Summer is a perfect time to expand your indoor garden, whether you’re at home or on campus. Scientifically, houseplants have been proven to improve your health, from purifying the air to purifying the mind — and they’re a perfect addition to any room décor.
iSEE Communications Intern Taylor Jennings offers five houseplants you can add to any living space this summer that are sure to brighten your days!
- Spider Plant
The spider plant, a grass variety, is one of the hardiest plants out there. It can handle just about anything from over- to under- watering, too much sunlight or not enough, and anything else you might happen to throw at it. All the while, its full and dark green leaves with a white stripe down the middle add a burst of color to any room.
Make sure to place this plant in bright, indirect light. Depending on environment, plan on watering your plant about once a week. If you notice that the soil is getting dry, don’t be afraid to drench it. Before the next watering, allow for the soil to dry out — spider plants really enjoy this treatment.
Look out for any browning of the tips of this plant; it can often mean they’re receiving irregular watering (either too much or not enough). But don’t worry: This is quite normal. It takes a lot to damage these plants.
Spider plants are also air purifiers. It would only take 15 spider plants to purify an average-sized house, making them perfect for an apartment or bedroom!
- Succulents & Cacti
Succulents and cacti are perfect additions to an indoor garden. They come in a variety of styles and colors that add diversity to your standard cast of houseplants.
Succulents need at least half a day to a full day of sunlight. But beware of afternoon sun — especially if you decide to place your succulents outside this summer. They can easily get sunburned, which usually manifests with the plant turning purple (a sign of stress). More sun means more color, but you must acclimate succulents to any new environment first.
Succulents need extremely coarse, well-draining soil. If you use potting mix, your typical houseplant soil, make sure the plants are completely dried out between watering. Otherwise, they can become overwatered and sustain root rot. Typically, anywhere from one to two weeks in between watering is necessary.
Placing succulents and cacti in a southern-facing window, left to their own devices, is the best way to go with these houseplants.
- Split-Leaf Philodendron (Monstera deliciosa)
These tropical beauties are the up-and-coming stars of indoor gardening. With their huge, heart-shaped leaves and massive growth, they make for a perfect addition to a home garden for anyone wishing to live in a rainforest.
These plants love bright, indirect sunlight, in temperatures around 70 to 75 degrees — think rainforest conditions. It’s hard to overwater these plants since they’re made for very wet conditions like the tropics of Central America, but make sure to allow for the soil to dry between watering. Check to see if the first 2 inches of soil are dry, and if so, water the plant completely.
These plants also love to be misted. Using a spray bottle, spritz the leaves once or twice a day to really make them happy.
Unfortunately, these plants are not considered cat safe. So, if you have a fuzzy family member, reconsider adding this variety to your garden.
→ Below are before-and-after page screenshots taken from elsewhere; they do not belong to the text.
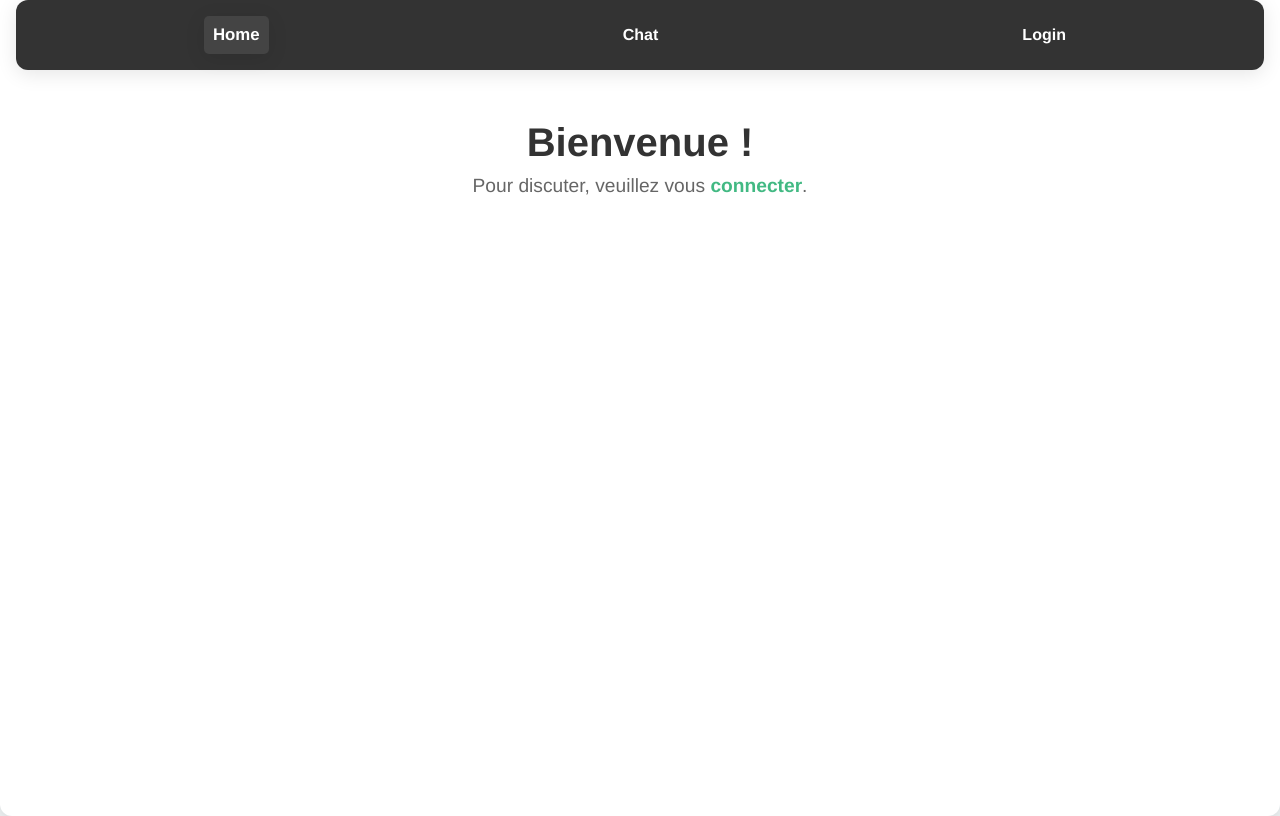
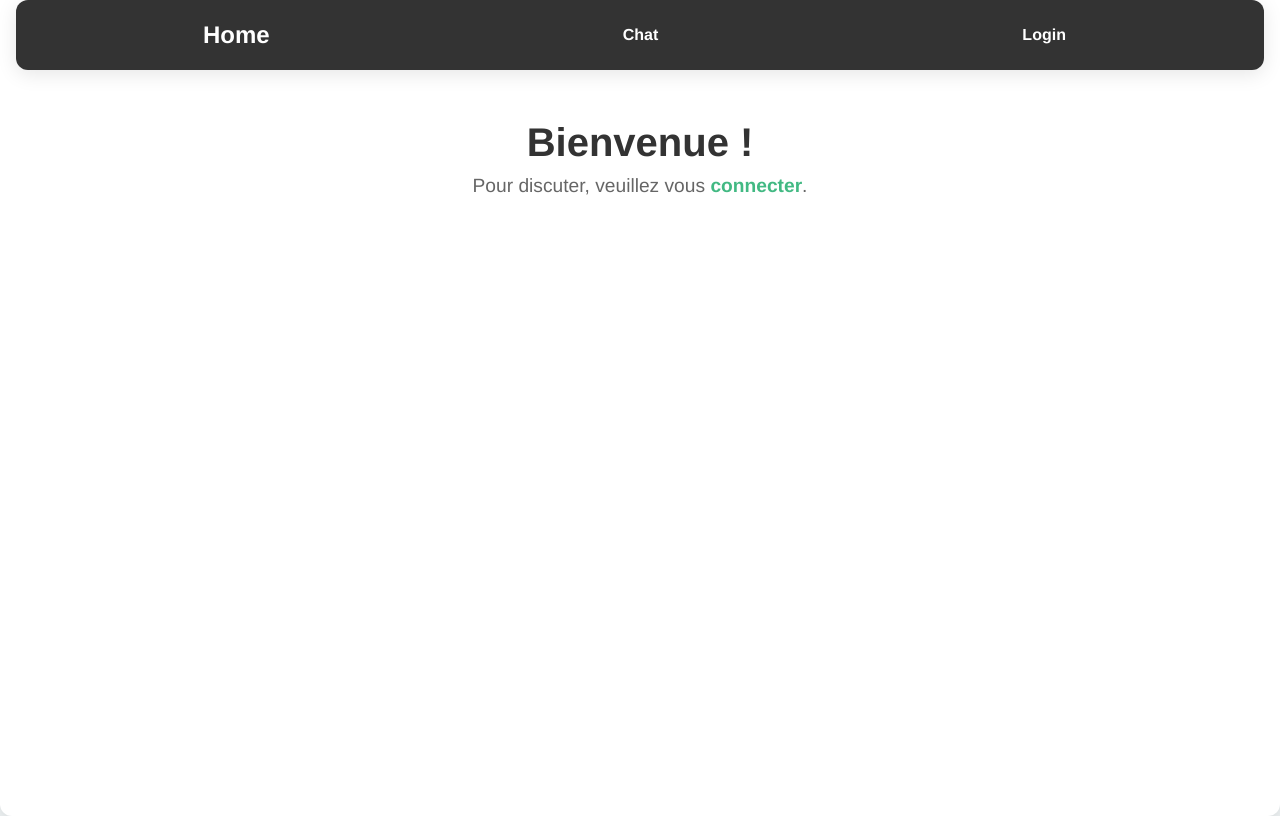
Before and after one commit to sirthirrygolooo/miniProjetCW, a Vue app in the folder frontend/: page /home in a window 1280 px wide. In both pictures the pointer is over the item "Home". Built offline with nearby package versions, Linux system fonts and the light colour scheme; no server answers.

Commit message:
dsfsdfds

```diff
--- a/frontend/src/components/NavBarComponent.vue
+++ b/frontend/src/components/NavBarComponent.vue
@@ -66,9 +66,7 @@ nav li {
 }
 
 nav li:hover {
-  background-color: #444;
-  border-radius: 5px;
-  box-shadow: 0 4px 20px rgba(0, 0, 0, 0.1);
+  background-color: transparent;
 }
 
 nav a {
@@ -79,7 +77,7 @@ nav a {
 }
 
 nav a:hover {
-  transform: scale(1.05);
+  transform: scale(1.5);
   transition: all 0.3s ease;
 }
 
@@ -95,5 +93,8 @@ button {
 
 button:hover {
   background: #ff1f3f;
+  transform: scale(1.05);
+  transition: all 0.3s ease;
+  box-shadow: 0 4px 20px rgba(0, 0, 0, 0.1);
 }
 </style>
```
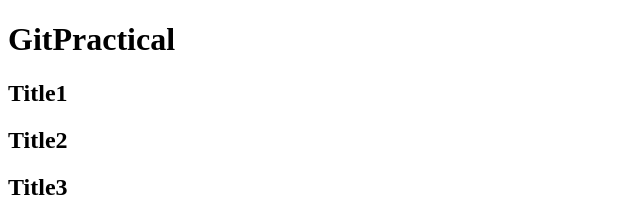
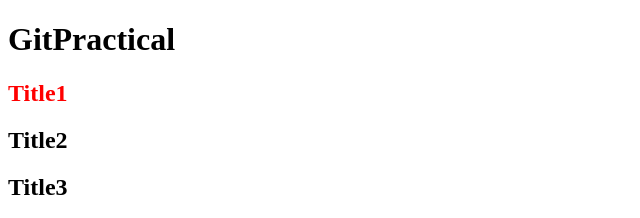
Before and after one commit to YarikCode/GitPractical, a plain HTML site: page index.html in a window 1280 px wide. Shown: the top 218 px of the page, 0-640 px from the left. Drawn offline with Linux system fonts and the light colour scheme.

Commit message:
Commit1Branch1

```diff
--- /dev/null
+++ b/css/style.css
@@ -0,0 +1,3 @@
+.Title1{
+    color: Red;
+}
--- a/index.html
+++ b/index.html
@@ -5,10 +5,11 @@
     <meta http-equiv="X-UA-Compatible" content="IE=edge">
     <meta name="viewport" content="width=device-width, initial-scale=1.0">
     <title>GitPractical</title>
+    <link rel="stylesheet" href="css/style.css">
 </head>
 <body>
     <h1>GitPractical</h1>
-    <h2>Title1</h2>
+    <h2 class="Title1">Title1</h2>
     <h2>Title2</h2>
     <h2>Title3</h2>
     <h2>Title4</h2>
```
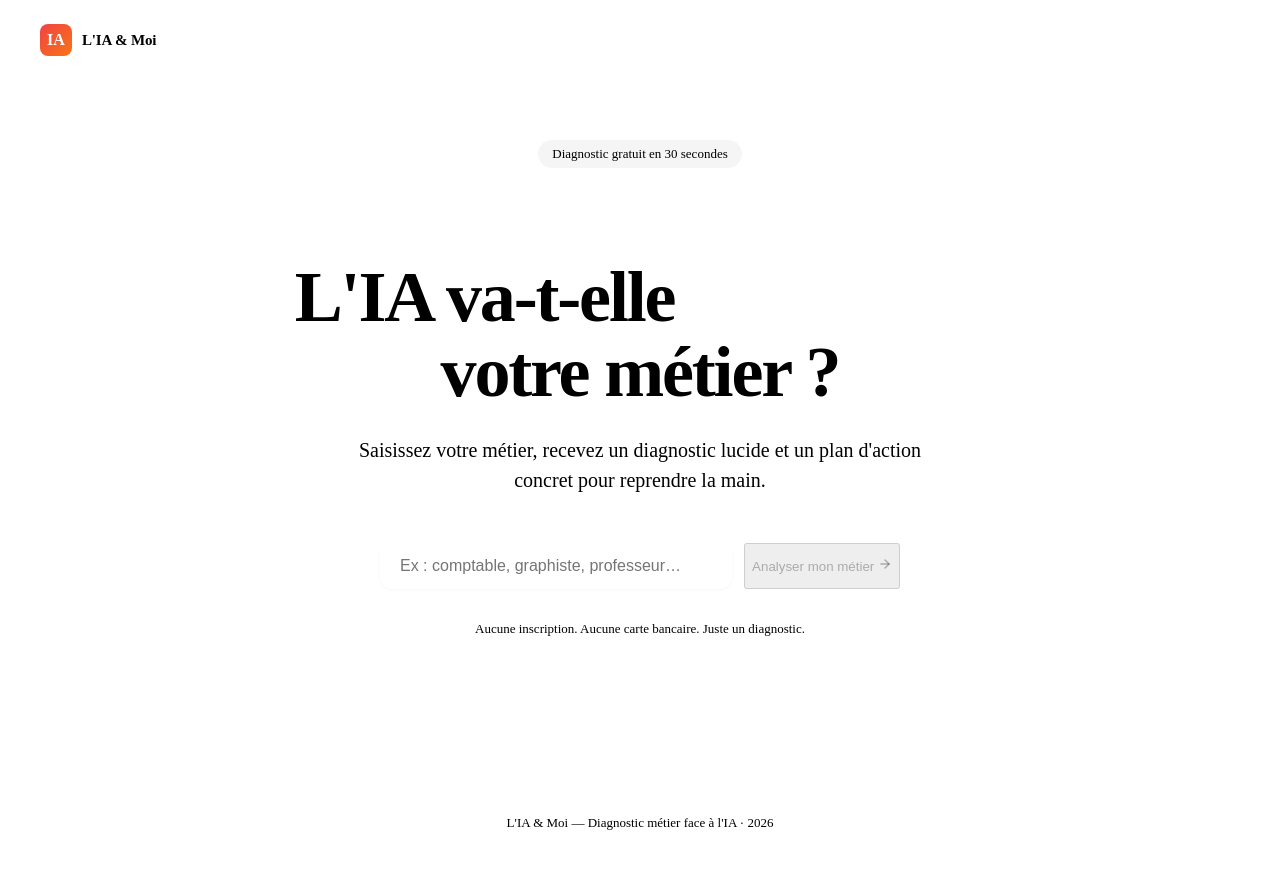
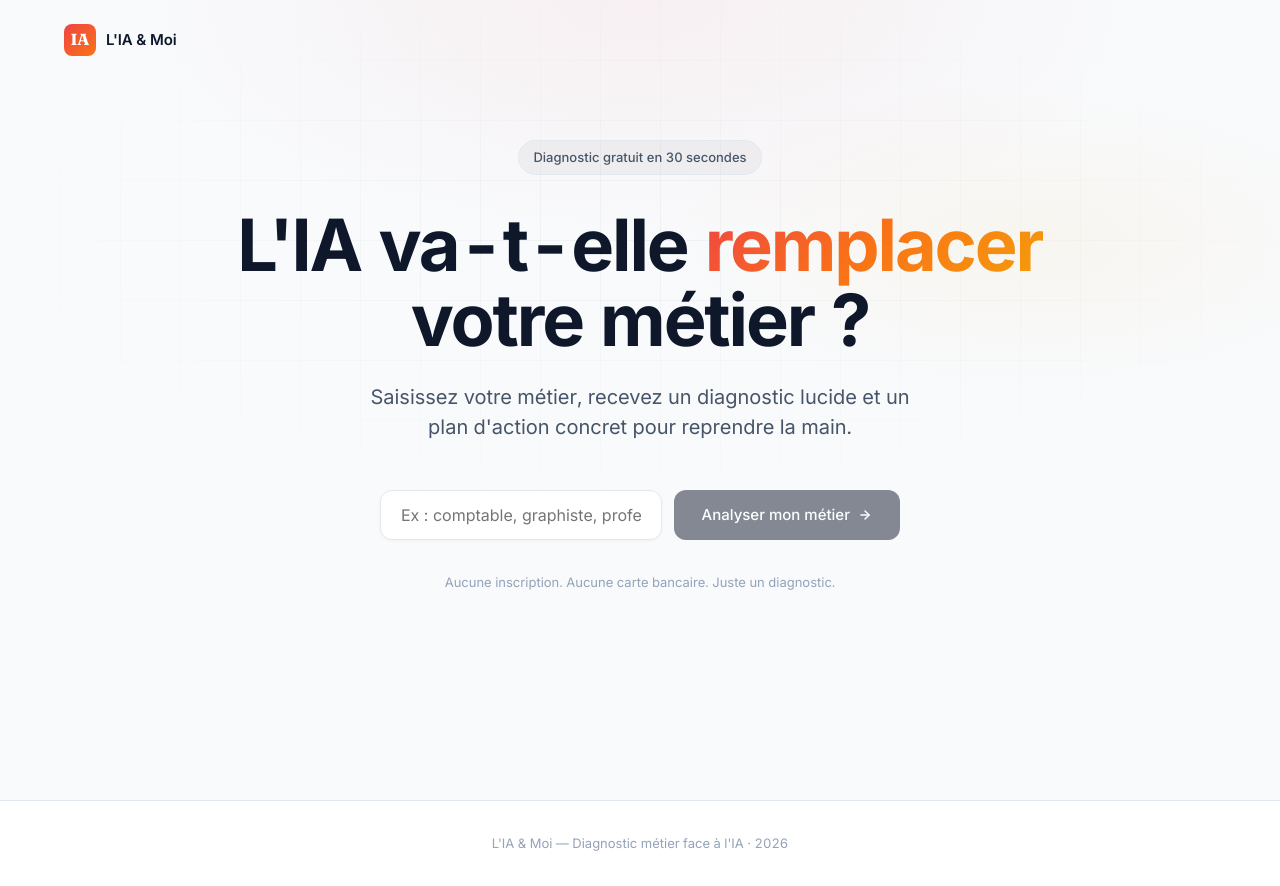
Before and after one commit to Rocknrolla76/ia-mon-metier, a Next.js app: page / in a window 1280 px wide. Built offline with nearby package versions, Linux system fonts and the light colour scheme.

Commit message:
Update layout.js

```diff
--- a/app/layout.js
+++ b/app/layout.js
@@ -1,12 +1,33 @@
+import { Inter, Fraunces } from "next/font/google";
+import "./globals.css";
+
+const inter = Inter({
+  subsets: ["latin"],
+  variable: "--font-inter",
+  display: "swap",
+});
+
+const fraunces = Fraunces({
+  subsets: ["latin"],
+  variable: "--font-fraunces",
+  display: "swap",
+});
+
 export const metadata = {
-  title: "L'IA & Moi — Mon métier face à l'IA",
-  description: "Diagnostic personnalisé : à quel point l'IA menace votre métier, et le plan pour devenir celui qui l'utilise au lieu de la subir.",
+  title: "L'IA & Moi — Votre métier face à l'intelligence artificielle",
+  description:
+    "Diagnostic gratuit en 30 secondes. Découvrez si l'IA menace votre métier et le plan d'action concret pour reprendre la main.",
+  openGraph: {
+    title: "L'IA va-t-elle remplacer votre métier ?",
+    description: "Diagnostic gratuit en 30 secondes.",
+    type: "website",
+  },
 };
 
 export default function RootLayout({ children }) {
   return (
-    <html lang="fr">
-      <body style={{ margin: 0, padding: 0 }}>{children}</body>
+    <html lang="fr" className={`${inter.variable} ${fraunces.variable}`}>
+      <body>{children}</body>
     </html>
   );
 }
```
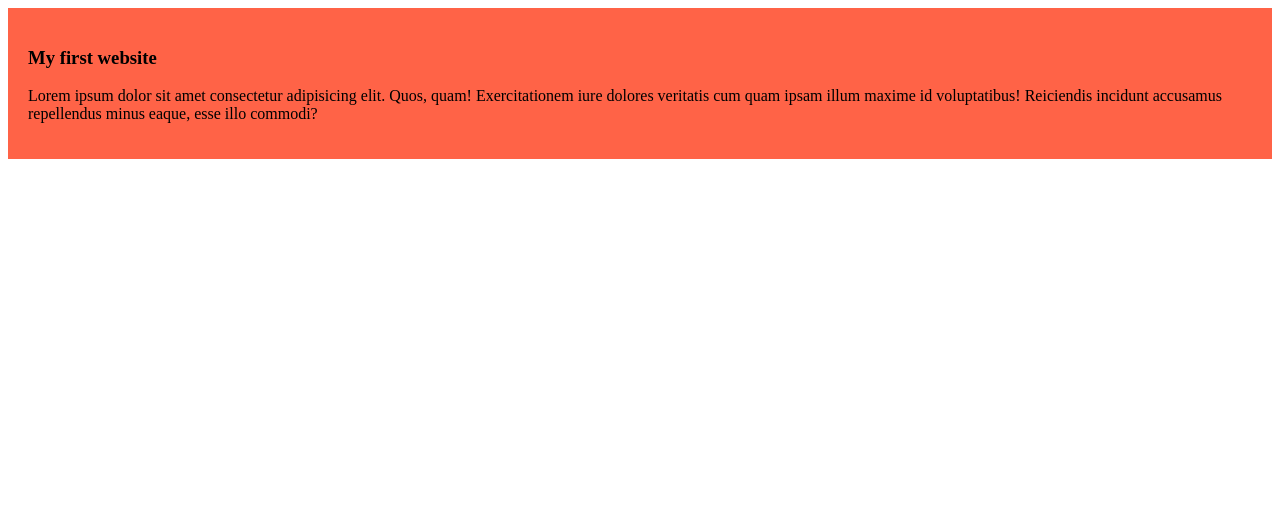
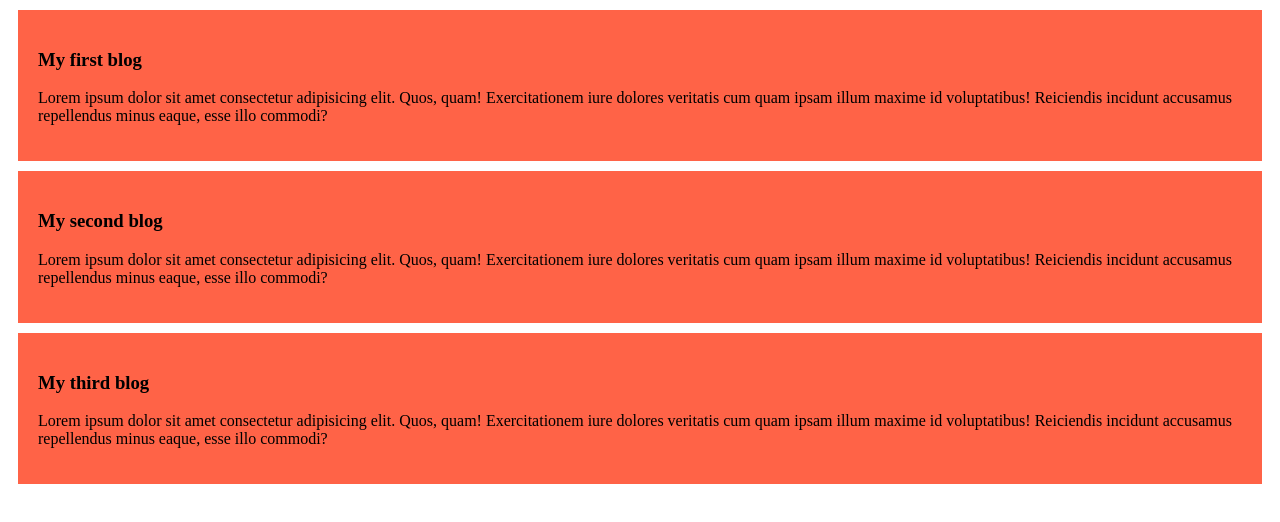
Before and after one commit to TanjilaTashrif/My--simple--website, a plain HTML site: page index.html in a window 1280 px wide. Drawn offline with Linux system fonts and the light colour scheme.

Commit message:
added the second and third blog

```diff
--- a/index.html
+++ b/index.html
@@ -8,7 +8,15 @@
 </head>
 <body>
     <div>
-        <h3>My first website</h3>
+        <h3>My first blog</h3>
+        <p>Lorem ipsum dolor sit amet consectetur adipisicing elit. Quos, quam! Exercitationem iure dolores veritatis cum quam ipsam illum maxime id voluptatibus! Reiciendis incidunt accusamus repellendus minus eaque, esse illo commodi?</p>
+    </div>
+    <div>
+        <h3>My second blog</h3>
+        <p>Lorem ipsum dolor sit amet consectetur adipisicing elit. Quos, quam! Exercitationem iure dolores veritatis cum quam ipsam illum maxime id voluptatibus! Reiciendis incidunt accusamus repellendus minus eaque, esse illo commodi?</p>
+    </div>
+    <div>
+        <h3>My third blog</h3>
         <p>Lorem ipsum dolor sit amet consectetur adipisicing elit. Quos, quam! Exercitationem iure dolores veritatis cum quam ipsam illum maxime id voluptatibus! Reiciendis incidunt accusamus repellendus minus eaque, esse illo commodi?</p>
     </div>
 </body>
--- a/styles/blog.css
+++ b/styles/blog.css
@@ -1,4 +1,5 @@
 div{
     background-color: tomato;
     padding: 20px;
+    margin: 10px;
 }
```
- Rattlesnake Plants
These plants are not like your typical houseplant: They move. You will find that throughout the day, the plant’s leaves will open in the morning and close in the evening (responding to sunlight). This little show will make them as lively as they are beautiful in your indoor garden.
Rattlesnake Plants do great in low to medium light. Direct light can often lead to the scorching of the leaves, leaving them brown and discolored.
Keep the soil of this plant moist but not wet. Oversaturation will lead to yellowing of the leaves. During the summer months, you will have to water the plant more frequently to keep the soil damp. Extended periods of not watering, or irregular watering, will result in the browning of the leaf tips.
These plants are some of the most indestructible houseplants you can have. They are compact enough that you can place them on a desk or shelf to add some life and color to any place in your house or apartment.
Peperomias thrive in low to medium light conditions, far away from direct sunlight. They even do well under fluorescent light! They can handle long stretches in between watering, perfect for the new gardener. Allow the soil to dry out as deep as 5 inches in between watering, and water completely in well-draining soil when you do.
If your plant has a mottled leaf (it contains a variety of colors such as white and green), make sure it is placed in more sunlight. It won’t damage the plant not to be in this location, but the leaves will start to lose their coloring if they don’t receive enough sun.
This list of easy-to-care-for houseplants only scratches the surface of available plants available for a soothing, air-cleaning indoor garden. You can always find more information about your new plant friend online or at your local plant nursery.
Check back in toward the end of the summer for more tips and tricks on how to move your indoor garden back to campus come the fall.
— Photos by Taylor Jennings and Jordan Goebig